Just for fun, try using Flux on GPU with a custom loss that takes something to a power > 2.0, i.e., x^3.0 or x^5.0. Good luck with that. How about a loss that requires you to simulate from some non-uniform distribution, i.e., normal? Good luck with that as well. How about using Float32 instead of Float64 (gives a big boost in performance on GPUs)? Nope, no can do. Even though these are mostly CuArrays’ issues (except for last one), it doesn’t really matter – the end story is that CuArrays is currently very lacking in terms of GPU support. Designing and optimizing GPU kernels, even with Julia magic, is a very labor intensive process (although I am no expert by any means), that’s why I say Flux is years away from being production ready. Having said that, I had a ton of fun hacking away at Flux (and continue to). Mike’s implementation is a thing of beauty, some of his Julia code is just on another level. For example, take a look at the Flux implementation of backprop with Adam optimizer – there is so much Julia magic there it hurts. Sometimes the source code can be very hard to understand (for a newbie), but its a very rewarding experience when you eventually get it.

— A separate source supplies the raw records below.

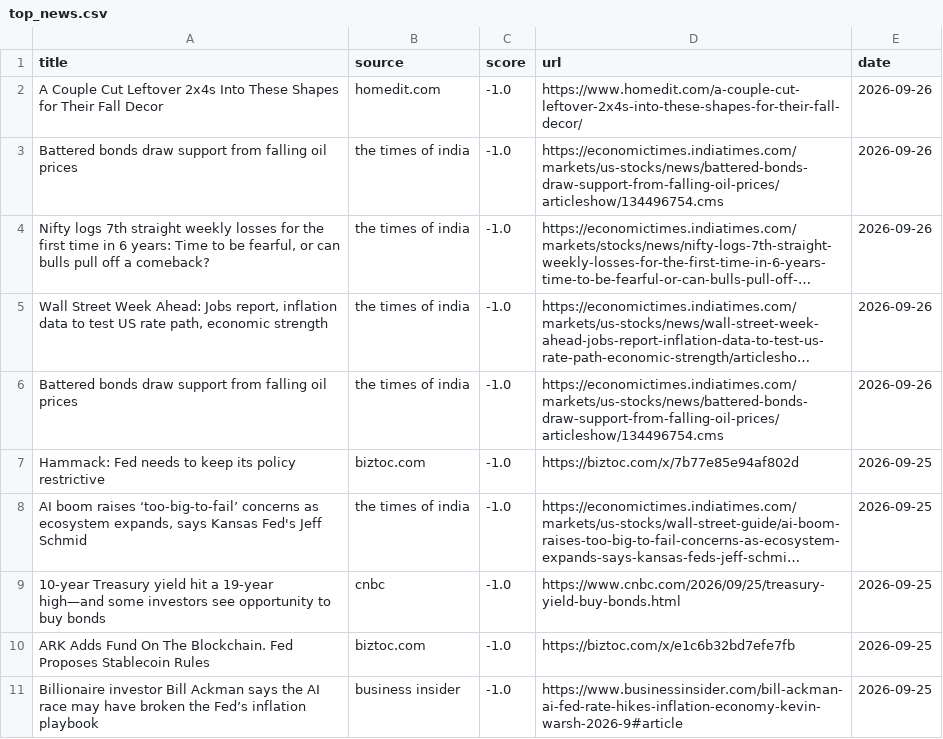
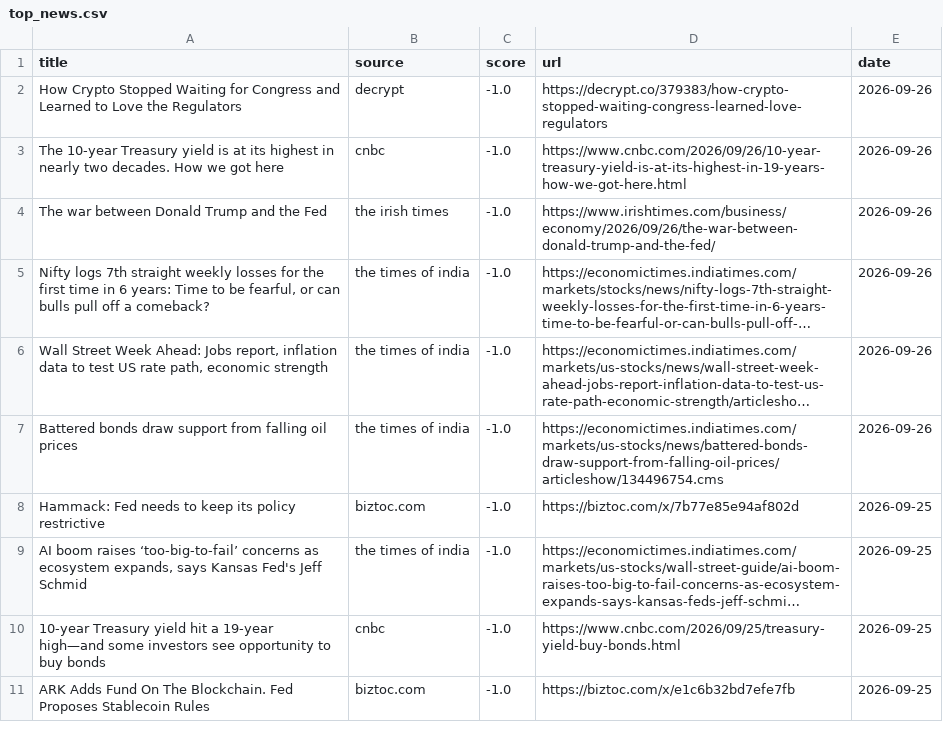
Before and after one commit to Z8Sa/macro-funda, a CSV file: data/top_news.csv, drawn as a sheet; long unchanged cells end in …; removed rows and columns are numbered as before the commit, all else as after; the diff names each change by its address in the sheet, - before the commit and + after, or states it on an @@ line.

```diff
--- a/data/top_news.csv
+++ b/data/top_news.csv
-A2 (title): A Couple Cut Leftover 2x4s Into These Shapes for Their Fall Decor
+A2 (title): How Crypto Stopped Waiting for Congress and Learned to Love the Regulators
-B2 (source): homedit.com
+B2 (source): decrypt
-D2 (url): https://www.homedit.com/a-couple-cut-leftover-2x4s-into-these-shapes-for-their-fall-decor/
+D2 (url): https://decrypt.co/379383/how-crypto-stopped-waiting-congress-learned-love-regulators
+row 3: The 10-year Treasury yield is at its highest in nearly two decades. How we got here | cnbc | -1.0 | https://www.cnbc.com/2026/09/26/10-year-treasury-yield-is-at-its-highest-in-19-years-how-we-got-here.html | 2026-09-26
-A4 (title): Battered bonds draw support from falling oil prices
+A4 (title): The war between Donald Trump and the Fed
-B4 (source): the times of india
+B4 (source): the irish times
-D4 (url): https://economictimes.indiatimes.com/markets/us-stocks/news/battered-bonds-draw-support-from-falling-oil-prices/articleshow/134496754.cms
+D4 (url): https://www.irishtimes.com/business/economy/2026/09/26/the-war-between-donald-trump-and-the-fed/
-row 11: Billionaire investor Bill Ackman says the AI race may have broken the Fed’s inflation playbook | business insider | -1.0 | https://www.businessinsider.com/bill-ackman-ai-fed-rate-hikes-inflation-economy-kevin-warsh-2026-9#article | 2026-09-25
```
Also changed, not shown: 5 other files.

Knet: Great library if you are trying to learn about NNs, trying to understand the design and implementation (as well as learn some Julia). Everything is low-level, down to matrices. For example, Knet’s low-level implementation of LSTMs has helped me a great deal in understanding these models. Staring and comparing Flux vs. Knet implementation of LSTMs is also super helpful. Knet is well optimized for GPUs, has a ton of examples (maybe too many) and is extensively benchmarked against Tensorflow. The problem with Knet is that it always feels like a bandaid and the code base is an absolute mess. For example, Knet uses its own implementation of the auto diff, which is just a port of the Python package. Then why not just use Python directly? Knet sort of defies the whole point of using Julia. Doing anything more advanced and custom with GPUs (beyond the basic examples) is going to get you in trouble as well. BTW, here Knet relies on its own implementation of GPU arrays, which provides a bit more support than CuArrays, but its still no enough. Try using higher-dim tensors and subsetting / slicing beyond the first index. Good luck with that. There are so many versions of Knet that it often leads to a ton of confusion. Sometimes you find support / function that is supposed to work only to discover that its no longer supported. Basically I feel like Knet is in need of a massive rewrite.
So my final suggestion would be to stick with Python, but hack around with Julia anyways, as it could be a nice learning experience.